Revision comparison data:
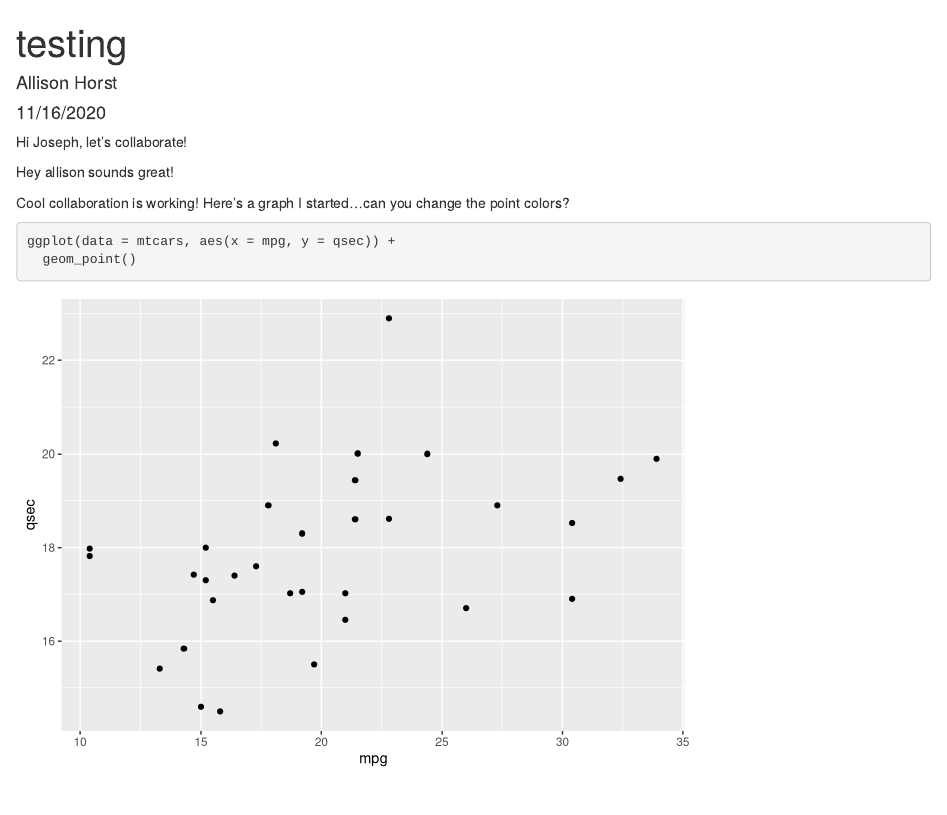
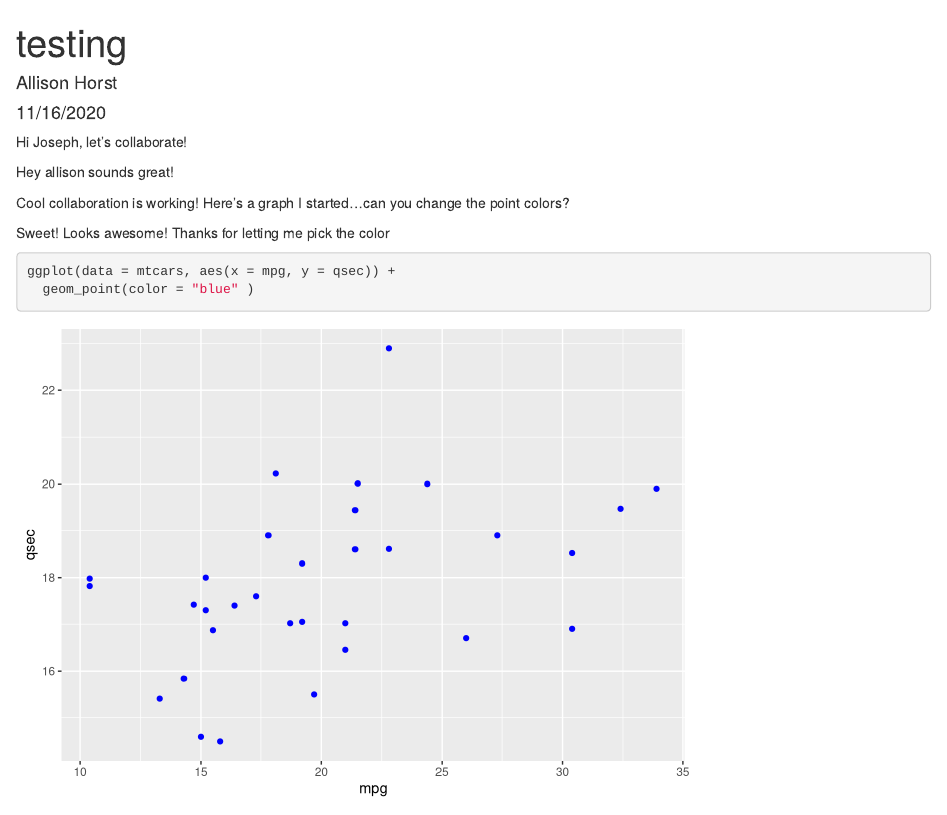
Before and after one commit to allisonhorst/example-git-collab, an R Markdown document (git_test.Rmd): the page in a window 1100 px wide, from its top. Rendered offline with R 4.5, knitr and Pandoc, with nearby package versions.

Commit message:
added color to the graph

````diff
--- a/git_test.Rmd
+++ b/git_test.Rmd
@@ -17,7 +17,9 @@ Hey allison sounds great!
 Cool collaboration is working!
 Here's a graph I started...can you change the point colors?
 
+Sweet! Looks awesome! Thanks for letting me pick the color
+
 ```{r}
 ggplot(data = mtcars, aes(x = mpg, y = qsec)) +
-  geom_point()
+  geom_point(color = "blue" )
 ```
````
==
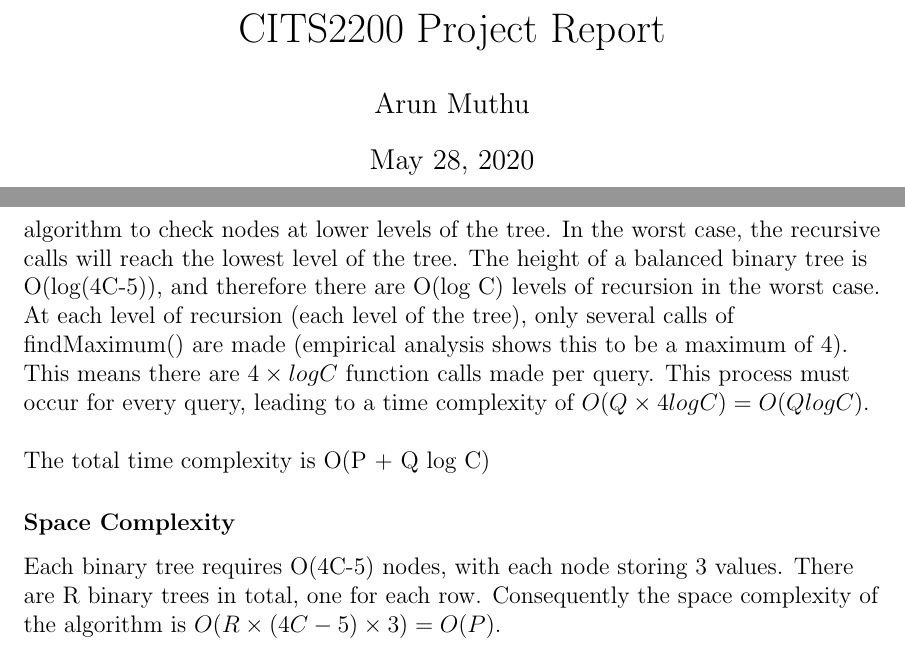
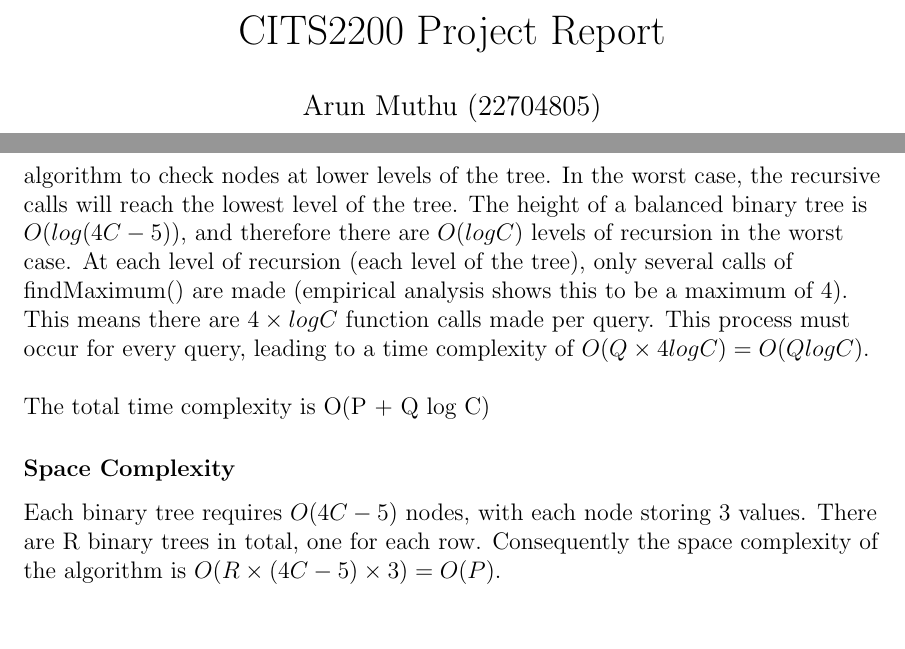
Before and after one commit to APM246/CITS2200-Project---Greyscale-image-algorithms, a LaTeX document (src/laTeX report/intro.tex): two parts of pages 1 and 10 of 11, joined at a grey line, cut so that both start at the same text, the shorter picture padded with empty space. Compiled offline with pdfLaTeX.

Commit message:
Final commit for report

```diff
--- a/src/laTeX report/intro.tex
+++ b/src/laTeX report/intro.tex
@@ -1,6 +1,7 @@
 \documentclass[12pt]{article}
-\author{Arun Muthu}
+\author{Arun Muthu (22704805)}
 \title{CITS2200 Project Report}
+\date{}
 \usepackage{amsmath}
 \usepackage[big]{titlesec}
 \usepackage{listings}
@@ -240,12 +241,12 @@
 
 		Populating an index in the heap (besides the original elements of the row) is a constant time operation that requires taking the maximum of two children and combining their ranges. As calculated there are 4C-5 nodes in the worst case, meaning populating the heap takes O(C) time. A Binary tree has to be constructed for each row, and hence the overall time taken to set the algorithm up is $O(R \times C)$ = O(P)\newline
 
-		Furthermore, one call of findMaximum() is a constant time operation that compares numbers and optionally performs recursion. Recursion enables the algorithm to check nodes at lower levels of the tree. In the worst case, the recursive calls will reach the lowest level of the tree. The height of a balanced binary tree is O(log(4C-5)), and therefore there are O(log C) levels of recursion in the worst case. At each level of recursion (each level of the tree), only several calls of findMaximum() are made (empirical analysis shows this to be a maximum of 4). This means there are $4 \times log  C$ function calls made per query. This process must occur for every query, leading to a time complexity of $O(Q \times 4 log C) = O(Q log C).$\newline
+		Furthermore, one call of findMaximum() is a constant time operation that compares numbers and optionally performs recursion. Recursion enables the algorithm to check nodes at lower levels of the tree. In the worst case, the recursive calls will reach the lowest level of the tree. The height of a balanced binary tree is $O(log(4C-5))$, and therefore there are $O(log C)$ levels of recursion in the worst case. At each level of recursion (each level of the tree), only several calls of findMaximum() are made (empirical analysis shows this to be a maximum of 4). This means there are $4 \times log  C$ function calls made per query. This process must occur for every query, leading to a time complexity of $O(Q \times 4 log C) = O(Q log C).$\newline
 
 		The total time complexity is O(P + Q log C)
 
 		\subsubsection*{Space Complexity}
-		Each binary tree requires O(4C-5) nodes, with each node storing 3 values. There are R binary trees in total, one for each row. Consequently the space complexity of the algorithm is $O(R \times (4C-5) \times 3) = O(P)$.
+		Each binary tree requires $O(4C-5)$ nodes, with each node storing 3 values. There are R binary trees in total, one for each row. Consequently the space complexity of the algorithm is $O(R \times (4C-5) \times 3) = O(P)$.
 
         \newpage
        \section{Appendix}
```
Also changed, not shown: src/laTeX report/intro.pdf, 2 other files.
...
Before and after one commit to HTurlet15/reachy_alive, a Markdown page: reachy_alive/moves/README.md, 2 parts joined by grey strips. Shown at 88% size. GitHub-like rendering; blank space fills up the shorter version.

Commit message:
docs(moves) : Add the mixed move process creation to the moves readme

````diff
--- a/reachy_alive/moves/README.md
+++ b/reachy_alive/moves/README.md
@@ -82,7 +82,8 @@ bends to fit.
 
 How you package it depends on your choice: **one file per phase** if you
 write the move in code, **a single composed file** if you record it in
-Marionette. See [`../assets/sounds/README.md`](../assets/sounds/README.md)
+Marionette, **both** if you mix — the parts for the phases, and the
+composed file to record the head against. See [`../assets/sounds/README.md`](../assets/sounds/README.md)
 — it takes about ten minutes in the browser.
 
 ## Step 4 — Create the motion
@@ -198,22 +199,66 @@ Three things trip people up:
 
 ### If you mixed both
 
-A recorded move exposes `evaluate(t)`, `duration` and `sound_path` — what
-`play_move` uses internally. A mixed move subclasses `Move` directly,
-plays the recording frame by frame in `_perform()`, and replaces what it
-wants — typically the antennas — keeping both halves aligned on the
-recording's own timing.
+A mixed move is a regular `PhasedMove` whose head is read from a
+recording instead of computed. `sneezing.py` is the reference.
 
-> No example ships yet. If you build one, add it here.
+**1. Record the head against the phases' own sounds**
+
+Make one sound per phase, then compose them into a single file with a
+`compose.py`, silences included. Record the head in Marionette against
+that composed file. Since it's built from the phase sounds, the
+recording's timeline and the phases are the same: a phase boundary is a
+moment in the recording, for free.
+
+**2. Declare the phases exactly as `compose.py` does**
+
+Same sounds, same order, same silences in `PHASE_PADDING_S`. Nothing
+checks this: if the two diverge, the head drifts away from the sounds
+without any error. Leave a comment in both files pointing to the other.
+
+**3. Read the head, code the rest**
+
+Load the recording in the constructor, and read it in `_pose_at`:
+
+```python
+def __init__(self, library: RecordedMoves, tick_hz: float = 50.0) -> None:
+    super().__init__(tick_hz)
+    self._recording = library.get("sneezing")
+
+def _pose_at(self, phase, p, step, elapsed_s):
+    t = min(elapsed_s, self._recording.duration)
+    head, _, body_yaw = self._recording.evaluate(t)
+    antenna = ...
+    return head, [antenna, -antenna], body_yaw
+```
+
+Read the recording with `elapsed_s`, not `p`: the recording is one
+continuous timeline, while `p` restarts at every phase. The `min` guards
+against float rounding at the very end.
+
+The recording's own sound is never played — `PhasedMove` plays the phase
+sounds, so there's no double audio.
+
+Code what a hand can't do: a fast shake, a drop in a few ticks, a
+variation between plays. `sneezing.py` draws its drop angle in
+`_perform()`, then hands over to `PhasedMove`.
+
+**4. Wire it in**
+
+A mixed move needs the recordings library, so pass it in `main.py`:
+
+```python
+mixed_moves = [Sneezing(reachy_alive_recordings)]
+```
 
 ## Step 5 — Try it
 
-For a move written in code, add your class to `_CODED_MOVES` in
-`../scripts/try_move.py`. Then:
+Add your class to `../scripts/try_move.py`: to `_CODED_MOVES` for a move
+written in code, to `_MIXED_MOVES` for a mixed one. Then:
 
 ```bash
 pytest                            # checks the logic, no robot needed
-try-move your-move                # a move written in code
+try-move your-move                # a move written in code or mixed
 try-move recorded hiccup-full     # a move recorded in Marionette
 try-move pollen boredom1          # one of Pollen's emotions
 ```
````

REQUIRED ACTION: Work out the number of lines above that include the string "PhasedMove" and write only that number.

REPLY TO THE TASK: 3